WASHINGTON — A provision that would require environmental regulators to give special consideration to children is getting wide support in California, mirroring similar, though less far-reaching, efforts in Washington.
Plastics industry lobbyists are casting a wary eye at the California legislation because they fear it could open the gates to tighter air and water regulations based not on good science but on political pressures.
``The concern some of us have as we follow these developments is that as you create new rationales for expanding regulation, there is a danger of abandoning tried-and-true scientific principles,'' said Lewis Freeman, vice president of government affairs for the Society of the Plastics Industry Inc. in Washington.
Supporters of such efforts, however, say science indicates that children, because they are growing, are especially susceptible to environmental hazards, a point they say is not given enough consideration under current regulations.
The California state bill would require that standards for air and drinking water protect children, that air pollution be monitored at schools and that major facilities within a mile of a school develop pollution reduction plans.
The bill would not require additional research and leaves much of the decision-making to state agencies, according to an aide to Assembly member Martha Escutia, D-Huntington Park. Based on federal research, many environmental standards do not protect children adequately, the aide said.
But industry officials say the bill gives detailed instructions to agencies on how to evaluate standards. The legislation would affect all manufacturers, and the plastics industry has joined a coalition of manufacturers to oppose it.
The bill could impose significant new costs on business in a state that already is expensive for manufacturers, according to Laurie Hansen, director of government affairs, western region, for the SPI/American Plastics Council state government affairs unit.
The legislation would apply just to factories and other stationary sources of pollution, but not automobiles, said Jot Condie, legislative director for environmental quality for the California Manufacturers Association.
``It causes huge problems for companies in the South Coast Air Basin, which has the worst pollution in the country mainly due to transportation sources,'' he said. ``Stationary sources are the low-hanging fruit.''
The legislation has passed one legislative chamber and is expected by industry officials and supporters to pass the other. However, a state scientific review office has said the bill duplicates reviews already done by other agencies.
The issue is receiving considerable attention outside California as well.
The Clinton administration this year created a high-level task force on environmental and safety risks for children. Meanwhile, the Environmental Protection Agency has set up a new office for children's health issues, and will spend $10 million to establish the first federal child health research centers.

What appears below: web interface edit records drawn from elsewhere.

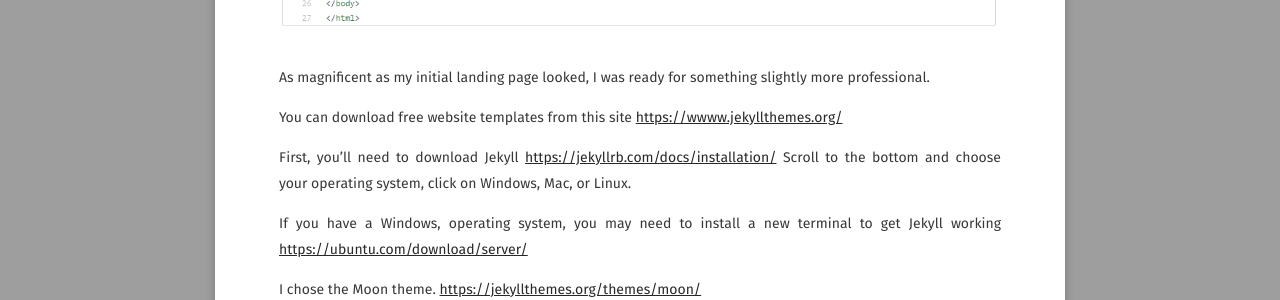
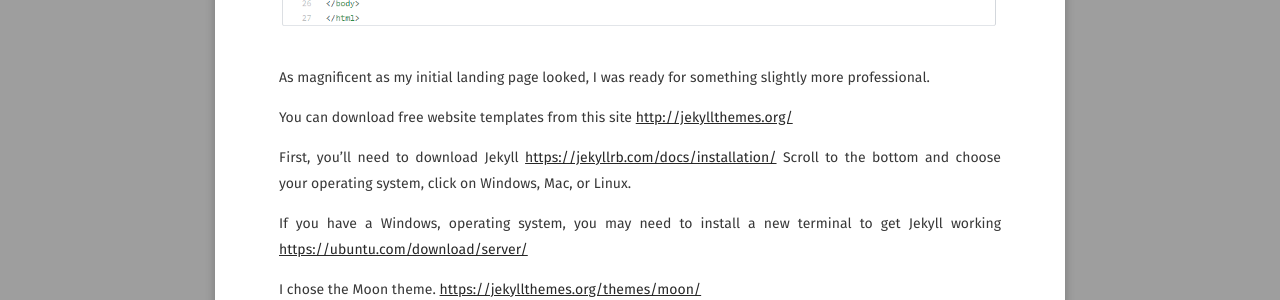
Before and after one commit to sarahschirduan/sarahschirduan.github.io, a Jekyll site: the page built from _posts/2019-05-24-create-your-own-website.md, in a window 1280 px wide and 900 px high, scrolled down 2647 px. Shown: the part 151-451 px from the top of the window. Built offline with Jekyll 4.4.1, drawn with Linux system fonts in a browser that asks for light colours; some web fonts are replaced; some of the changed lines change nothing that is shown.

Commit message:
Update 2019-05-24-create-your-own-website.md

```diff
--- a/_posts/2019-05-24-create-your-own-website.md
+++ b/_posts/2019-05-24-create-your-own-website.md
@@ -53,7 +53,7 @@
 
 As magnificent as my initial landing page looked, I was ready for something slightly more professional.
 
-You can download free website templates from this site <a href="https://www.jekyllthemes.org/"> https://wwww.jekyllthemes.org/</a>
+You can download free website templates from this site <a href="http://jekyllthemes.org/"> http://jekyllthemes.org/</a>
 
 First, you’ll need to download Jekyll <a href="https://jekyllrb.com/docs/installation/"> https://jekyllrb.com/docs/installation/</a> Scroll to the bottom and choose your operating system, click on Windows, Mac, or Linux.
 
```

``Sound science is a crucial prerequisite in our efforts to protect children's health from environmental hazards,'' said EPA Administrator Carol Browner.
In addition, two California members of Congress introduced federal legislation this year that would tailor environmental regulations to children and other vulnerable populations.
Those bills are stuck in Congress.